WHAT IS BEING ASKED =
Scan the entries below for the word "files". Copy out every line in which it occurs.

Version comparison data
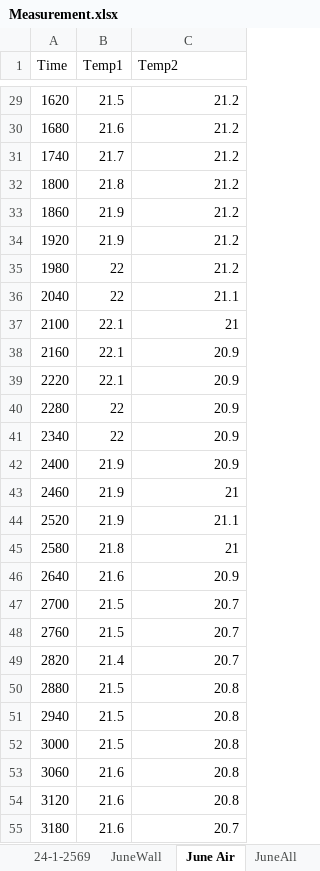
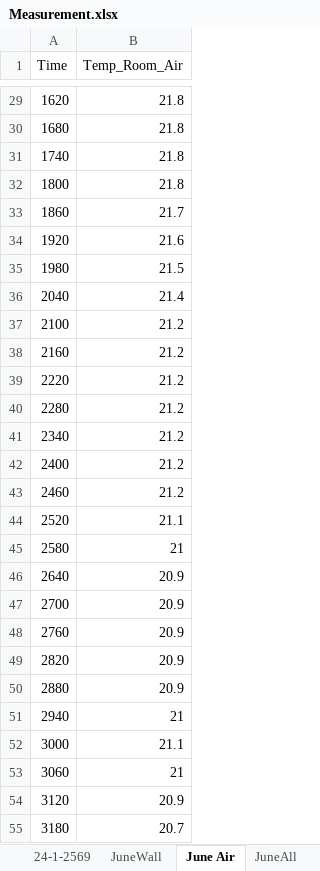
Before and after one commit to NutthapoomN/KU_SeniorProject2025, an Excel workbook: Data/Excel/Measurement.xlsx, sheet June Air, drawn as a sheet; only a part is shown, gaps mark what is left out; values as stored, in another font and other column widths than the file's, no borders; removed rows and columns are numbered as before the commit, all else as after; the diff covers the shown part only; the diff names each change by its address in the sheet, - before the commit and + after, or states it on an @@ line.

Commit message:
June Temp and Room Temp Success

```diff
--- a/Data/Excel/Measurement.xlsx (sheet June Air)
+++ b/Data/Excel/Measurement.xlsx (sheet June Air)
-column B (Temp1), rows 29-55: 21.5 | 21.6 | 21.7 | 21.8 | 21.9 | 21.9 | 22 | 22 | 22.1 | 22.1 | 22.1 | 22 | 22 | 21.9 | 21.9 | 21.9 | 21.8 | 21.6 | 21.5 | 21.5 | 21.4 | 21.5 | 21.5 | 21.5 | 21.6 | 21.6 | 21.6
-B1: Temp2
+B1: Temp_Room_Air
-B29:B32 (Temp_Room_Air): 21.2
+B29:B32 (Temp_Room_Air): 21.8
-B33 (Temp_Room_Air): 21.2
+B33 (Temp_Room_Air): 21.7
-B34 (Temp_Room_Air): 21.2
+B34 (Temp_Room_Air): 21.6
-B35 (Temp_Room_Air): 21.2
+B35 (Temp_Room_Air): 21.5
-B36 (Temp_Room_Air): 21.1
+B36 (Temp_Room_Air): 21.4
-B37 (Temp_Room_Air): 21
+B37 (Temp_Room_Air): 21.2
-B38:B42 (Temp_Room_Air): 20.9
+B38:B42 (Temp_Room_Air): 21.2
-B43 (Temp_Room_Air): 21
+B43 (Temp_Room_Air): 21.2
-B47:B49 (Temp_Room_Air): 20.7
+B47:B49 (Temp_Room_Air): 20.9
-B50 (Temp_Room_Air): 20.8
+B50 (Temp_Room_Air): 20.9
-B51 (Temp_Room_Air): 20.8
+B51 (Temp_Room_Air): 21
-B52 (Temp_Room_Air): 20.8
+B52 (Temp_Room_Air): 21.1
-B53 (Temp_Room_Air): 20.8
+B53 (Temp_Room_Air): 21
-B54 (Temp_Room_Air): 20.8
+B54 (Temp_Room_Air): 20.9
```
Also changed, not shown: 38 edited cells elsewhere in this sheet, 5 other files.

--

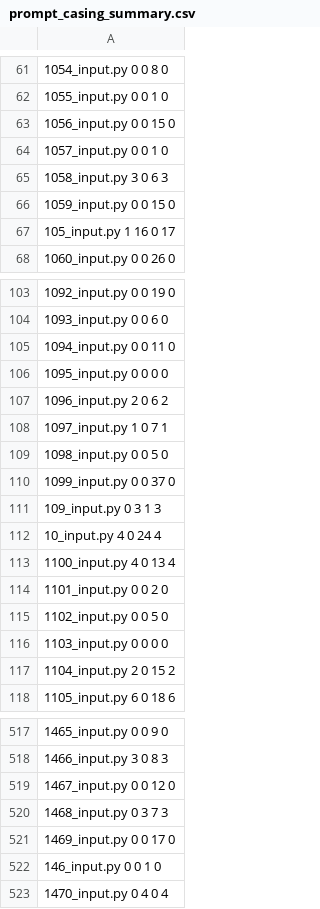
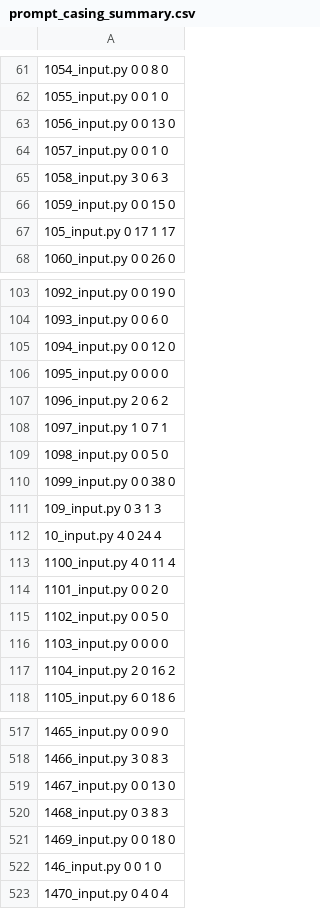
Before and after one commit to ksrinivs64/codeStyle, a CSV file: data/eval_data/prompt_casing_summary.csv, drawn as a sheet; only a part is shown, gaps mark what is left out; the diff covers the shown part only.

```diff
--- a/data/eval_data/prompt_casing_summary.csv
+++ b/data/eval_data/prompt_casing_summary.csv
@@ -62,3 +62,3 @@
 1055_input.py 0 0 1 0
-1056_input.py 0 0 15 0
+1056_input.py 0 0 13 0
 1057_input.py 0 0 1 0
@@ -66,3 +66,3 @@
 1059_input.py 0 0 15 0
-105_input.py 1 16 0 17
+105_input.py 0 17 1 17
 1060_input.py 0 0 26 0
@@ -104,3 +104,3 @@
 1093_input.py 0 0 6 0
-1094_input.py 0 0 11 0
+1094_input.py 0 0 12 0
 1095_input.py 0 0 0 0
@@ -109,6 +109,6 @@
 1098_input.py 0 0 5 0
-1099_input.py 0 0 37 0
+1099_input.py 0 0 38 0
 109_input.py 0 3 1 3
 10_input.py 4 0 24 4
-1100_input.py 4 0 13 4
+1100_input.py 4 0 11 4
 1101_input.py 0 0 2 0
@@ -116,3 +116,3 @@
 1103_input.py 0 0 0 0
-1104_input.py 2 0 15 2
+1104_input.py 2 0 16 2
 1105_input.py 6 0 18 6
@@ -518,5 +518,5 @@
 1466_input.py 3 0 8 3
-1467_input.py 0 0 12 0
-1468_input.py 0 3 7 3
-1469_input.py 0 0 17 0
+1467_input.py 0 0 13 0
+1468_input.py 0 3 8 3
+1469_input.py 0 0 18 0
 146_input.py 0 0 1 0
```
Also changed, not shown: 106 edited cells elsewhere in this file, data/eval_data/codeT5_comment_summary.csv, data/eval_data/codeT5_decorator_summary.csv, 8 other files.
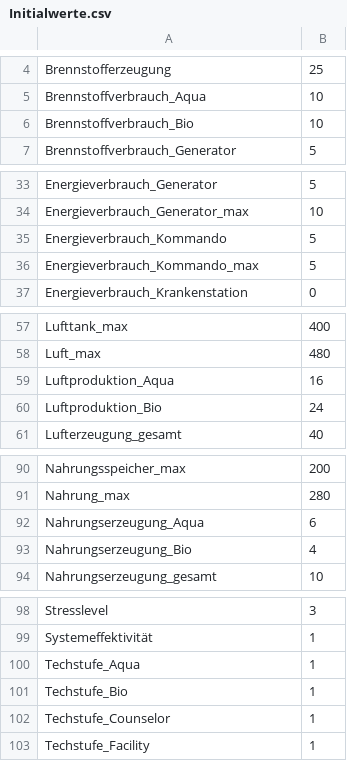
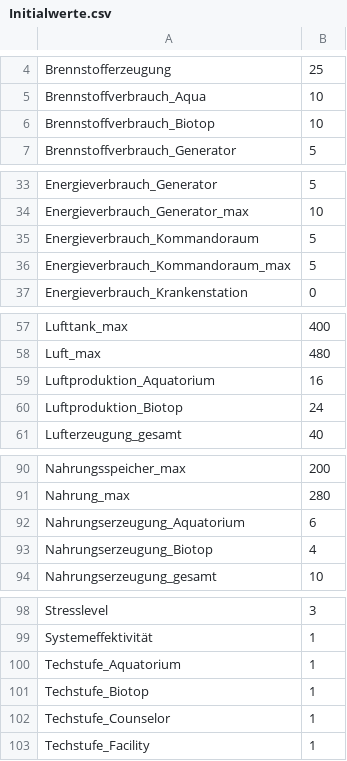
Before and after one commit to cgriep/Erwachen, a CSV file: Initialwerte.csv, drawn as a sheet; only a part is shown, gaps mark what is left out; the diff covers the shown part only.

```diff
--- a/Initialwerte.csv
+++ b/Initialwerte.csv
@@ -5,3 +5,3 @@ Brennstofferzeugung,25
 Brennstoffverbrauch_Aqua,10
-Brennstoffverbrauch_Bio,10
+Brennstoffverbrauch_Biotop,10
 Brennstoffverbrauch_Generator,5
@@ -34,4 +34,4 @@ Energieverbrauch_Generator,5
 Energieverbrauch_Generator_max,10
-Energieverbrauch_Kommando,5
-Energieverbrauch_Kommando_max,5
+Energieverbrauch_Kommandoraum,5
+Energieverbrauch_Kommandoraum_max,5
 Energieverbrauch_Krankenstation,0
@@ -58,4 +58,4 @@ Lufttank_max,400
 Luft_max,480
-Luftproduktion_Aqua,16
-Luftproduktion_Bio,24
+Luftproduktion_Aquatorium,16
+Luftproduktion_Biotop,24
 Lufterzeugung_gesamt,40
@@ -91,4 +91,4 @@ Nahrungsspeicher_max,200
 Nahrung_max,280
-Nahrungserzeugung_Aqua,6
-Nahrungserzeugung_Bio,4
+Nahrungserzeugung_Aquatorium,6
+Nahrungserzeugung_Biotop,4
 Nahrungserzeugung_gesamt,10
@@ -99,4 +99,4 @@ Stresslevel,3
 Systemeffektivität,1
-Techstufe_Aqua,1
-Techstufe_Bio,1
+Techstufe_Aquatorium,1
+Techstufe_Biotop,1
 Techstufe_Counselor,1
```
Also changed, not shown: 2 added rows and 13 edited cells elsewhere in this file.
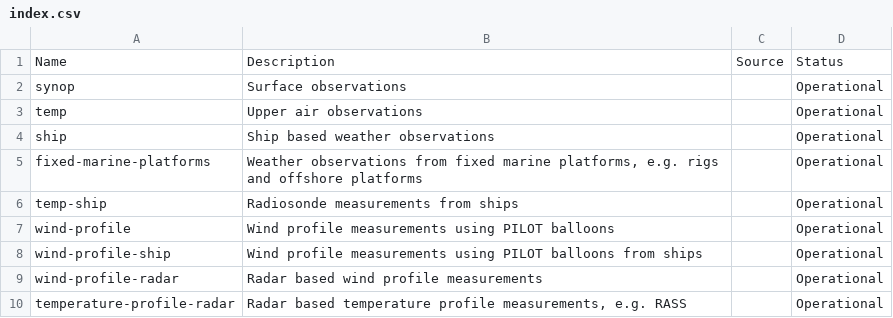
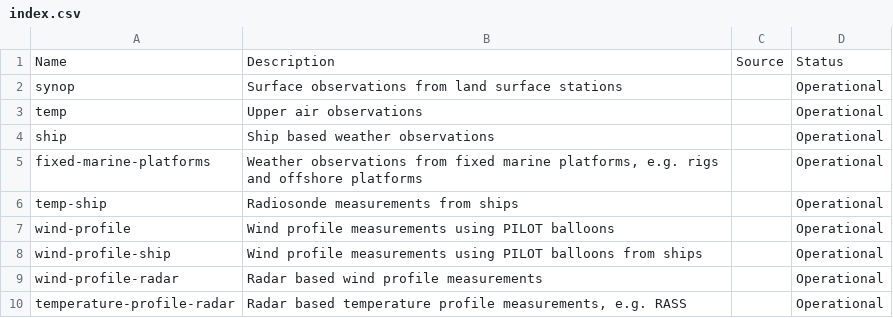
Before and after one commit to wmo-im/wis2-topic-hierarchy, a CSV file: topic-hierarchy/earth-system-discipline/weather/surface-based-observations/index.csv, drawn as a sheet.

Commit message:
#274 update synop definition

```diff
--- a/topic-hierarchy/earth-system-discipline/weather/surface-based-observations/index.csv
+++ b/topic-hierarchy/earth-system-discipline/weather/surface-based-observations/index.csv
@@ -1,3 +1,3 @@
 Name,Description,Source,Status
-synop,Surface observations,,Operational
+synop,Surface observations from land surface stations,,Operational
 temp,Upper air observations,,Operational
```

SOLUTION FOR THIS TASK =
Also changed, not shown: 38 edited cells elsewhere in this sheet, 5 other files.
Also changed, not shown: 106 edited cells elsewhere in this file, data/eval_data/codeT5_comment_summary.csv, data/eval_data/codeT5_decorator_summary.csv, 8 other files.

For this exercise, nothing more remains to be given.